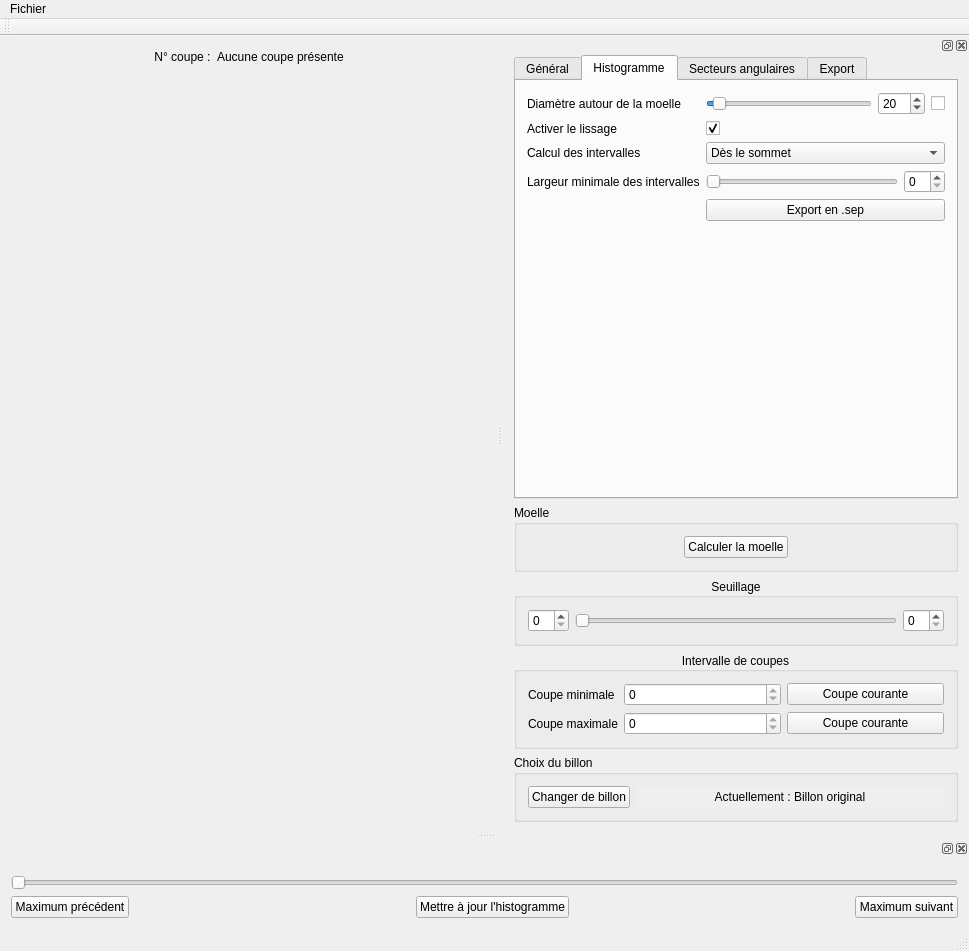
First picture: the form in ui/mainwindow.ui, repository akrah/TKDetection, before the edit.
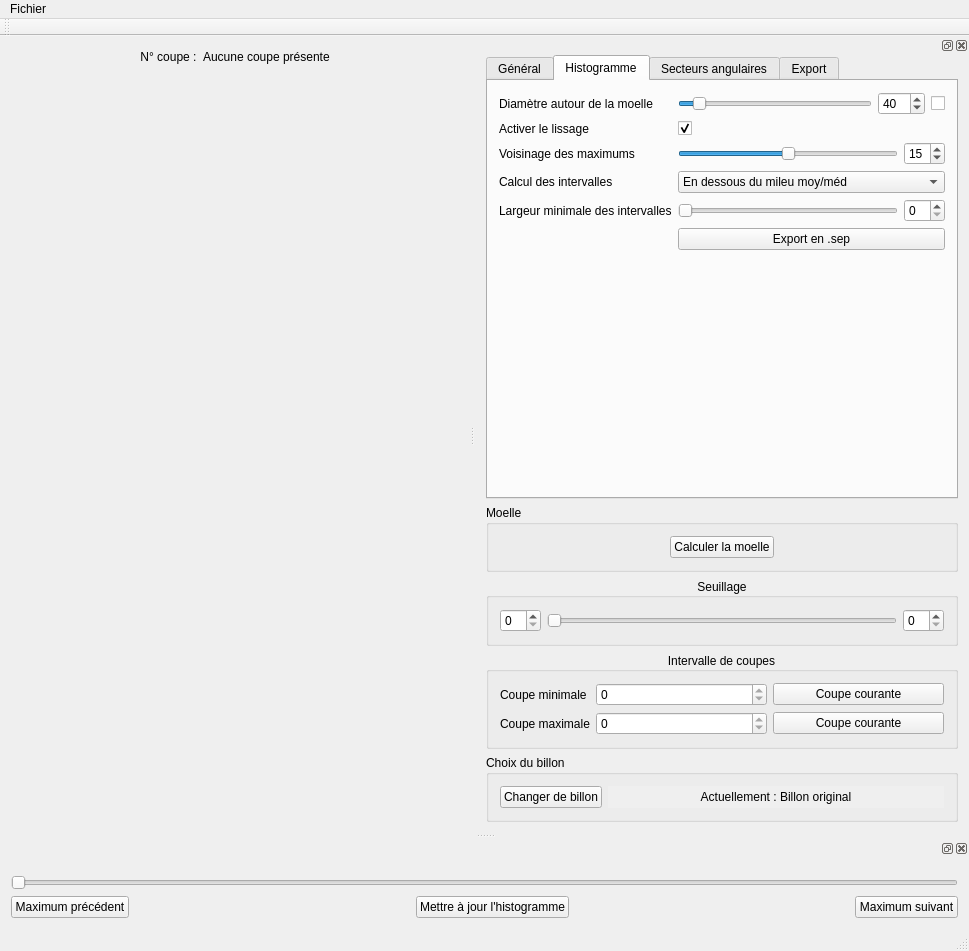
Second picture: the form after the edit. Custom widgets are drawn as their Qt base class.

What changed in the file:
```diff
--- a/ui/mainwindow.ui
+++ b/ui/mainwindow.ui
@@ -104,7 +104,7 @@
           <rect>
            <x>0</x>
            <y>0</y>
-           <width>482</width>
+           <width>454</width>
            <height>697</height>
           </rect>
          </property>
@@ -171,7 +171,7 @@
   <widget class="QDockWidget" name="dockWidget_2">
    <property name="minimumSize">
     <size>
-     <width>466</width>
+     <width>494</width>
      <height>745</height>
     </size>
    </property>
@@ -739,7 +739,7 @@
               <number>500</number>
              </property>
              <property name="value">
-              <number>20</number>
+              <number>40</number>
              </property>
              <property name="orientation">
               <enum>Qt::Horizontal</enum>
@@ -752,7 +752,7 @@
               <number>500</number>
              </property>
              <property name="value">
-              <number>20</number>
+              <number>40</number>
              </property>
             </widget>
            </item>
@@ -765,15 +765,18 @@
            </item>
           </layout>
          </item>
-         <item row="3" column="0">
+         <item row="4" column="0">
           <widget class="QLabel" name="label_23">
            <property name="text">
             <string>Calcul des intervalles</string>
            </property>
           </widget>
          </item>
-         <item row="3" column="1">
+         <item row="4" column="1">
           <widget class="QComboBox" name="_comboHistogramInterval">
+           <property name="currentIndex">
+            <number>3</number>
+           </property>
            <item>
             <property name="text">
              <string>Dès le sommet</string>
@@ -789,6 +792,11 @@
              <string>En dessous de la médiane</string>
             </property>
            </item>
+           <item>
+            <property name="text">
+             <string>En dessous du mileu moy/méd</string>
+            </property>
+           </item>
           </widget>
          </item>
          <item row="2" column="0">
@@ -808,14 +816,14 @@
            </property>
           </widget>
          </item>
-         <item row="5" column="1">
+         <item row="6" column="1">
           <widget class="QPushButton" name="_buttonExportHistogramToSep">
            <property name="text">
             <string>Export en .sep</string>
            </property>
           </widget>
          </item>
-         <item row="4" column="1">
+         <item row="5" column="1">
           <layout class="QHBoxLayout" name="horizontalLayout_13">
            <item>
             <widget class="QSlider" name="_sliderHistogramIntervalMinimumWidth">
@@ -836,13 +844,47 @@
            </item>
           </layout>
          </item>
-         <item row="4" column="0">
+         <item row="5" column="0">
           <widget class="QLabel" name="label_5">
            <property name="text">
             <string>Largeur minimale des intervalles</string>
            </property>
           </widget>
          </item>
+         <item row="3" column="0">
+          <widget class="QLabel" name="label_27">
+           <property name="text">
+            <string>Voisinage des maximums</string>
+           </property>
+          </widget>
+         </item>
+         <item row="3" column="1">
+          <layout class="QHBoxLayout" name="horizontalLayout_14">
+           <item>
+            <widget class="QSlider" name="_sliderMaximumsNeighborhood">
+             <property name="maximum">
+              <number>30</number>
+             </property>
+             <property name="value">
+              <number>15</number>
+             </property>
+             <property name="orientation">
+              <enum>Qt::Horizontal</enum>
+             </property>
+            </widget>
+           </item>
+           <item>
+            <widget class="QSpinBox" name="_spinMaximumsNeighborhood">
+             <property name="maximum">
+              <number>30</number>
+             </property>
+             <property name="value">
+              <number>15</number>
+             </property>
+            </widget>
+           </item>
+          </layout>
+         </item>
         </layout>
        </widget>
        <widget class="QWidget" name="_tabSectors">
```
Left out of the diff: 12 changed lines with no effect on the pictures.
● ● ● ●
Repeat the data above word for word, without pictures.

First picture: the form in ui/mainwindow.ui, repository akrah/TKDetection, before the edit.
Second picture: the form after the edit. Custom widgets are drawn as their Qt base class.

What changed in the file:
```diff
--- a/ui/mainwindow.ui
+++ b/ui/mainwindow.ui
@@ -104,7 +104,7 @@
           <rect>
            <x>0</x>
            <y>0</y>
-           <width>482</width>
+           <width>454</width>
            <height>697</height>
           </rect>
          </property>
@@ -171,7 +171,7 @@
   <widget class="QDockWidget" name="dockWidget_2">
    <property name="minimumSize">
     <size>
-     <width>466</width>
+     <width>494</width>
      <height>745</height>
     </size>
    </property>
@@ -739,7 +739,7 @@
               <number>500</number>
              </property>
              <property name="value">
-              <number>20</number>
+              <number>40</number>
              </property>
              <property name="orientation">
               <enum>Qt::Horizontal</enum>
@@ -752,7 +752,7 @@
               <number>500</number>
              </property>
              <property name="value">
-              <number>20</number>
+              <number>40</number>
              </property>
             </widget>
            </item>
@@ -765,15 +765,18 @@
            </item>
           </layout>
          </item>
-         <item row="3" column="0">
+         <item row="4" column="0">
           <widget class="QLabel" name="label_23">
            <property name="text">
             <string>Calcul des intervalles</string>
            </property>
           </widget>
          </item>
-         <item row="3" column="1">
+         <item row="4" column="1">
           <widget class="QComboBox" name="_comboHistogramInterval">
+           <property name="currentIndex">
+            <number>3</number>
+           </property>
            <item>
             <property name="text">
              <string>Dès le sommet</string>
@@ -789,6 +792,11 @@
              <string>En dessous de la médiane</string>
             </property>
            </item>
+           <item>
+            <property name="text">
+             <string>En dessous du mileu moy/méd</string>
+            </property>
+           </item>
           </widget>
          </item>
          <item row="2" column="0">
@@ -808,14 +816,14 @@
            </property>
           </widget>
          </item>
-         <item row="5" column="1">
+         <item row="6" column="1">
           <widget class="QPushButton" name="_buttonExportHistogramToSep">
            <property name="text">
             <string>Export en .sep</string>
            </property>
           </widget>
          </item>
-         <item row="4" column="1">
+         <item row="5" column="1">
           <layout class="QHBoxLayout" name="horizontalLayout_13">
            <item>
             <widget class="QSlider" name="_sliderHistogramIntervalMinimumWidth">
@@ -836,13 +844,47 @@
            </item>
           </layout>
          </item>
-         <item row="4" column="0">
+         <item row="5" column="0">
           <widget class="QLabel" name="label_5">
            <property name="text">
             <string>Largeur minimale des intervalles</string>
            </property>
           </widget>
          </item>
+         <item row="3" column="0">
+          <widget class="QLabel" name="label_27">
+           <property name="text">
+            <string>Voisinage des maximums</string>
+           </property>
+          </widget>
+         </item>
+         <item row="3" column="1">
+          <layout class="QHBoxLayout" name="horizontalLayout_14">
+           <item>
+            <widget class="QSlider" name="_sliderMaximumsNeighborhood">
+             <property name="maximum">
+              <number>30</number>
+             </property>
+             <property name="value">
+              <number>15</number>
+             </property>
+             <property name="orientation">
+              <enum>Qt::Horizontal</enum>
+             </property>
+            </widget>
+           </item>
+           <item>
+            <widget class="QSpinBox" name="_spinMaximumsNeighborhood">
+             <property name="maximum">
+              <number>30</number>
+             </property>
+             <property name="value">
+              <number>15</number>
+             </property>
+            </widget>
+           </item>
+          </layout>
+         </item>
         </layout>
        </widget>
        <widget class="QWidget" name="_tabSectors">
```
Left out of the diff: 12 changed lines with no effect on the pictures.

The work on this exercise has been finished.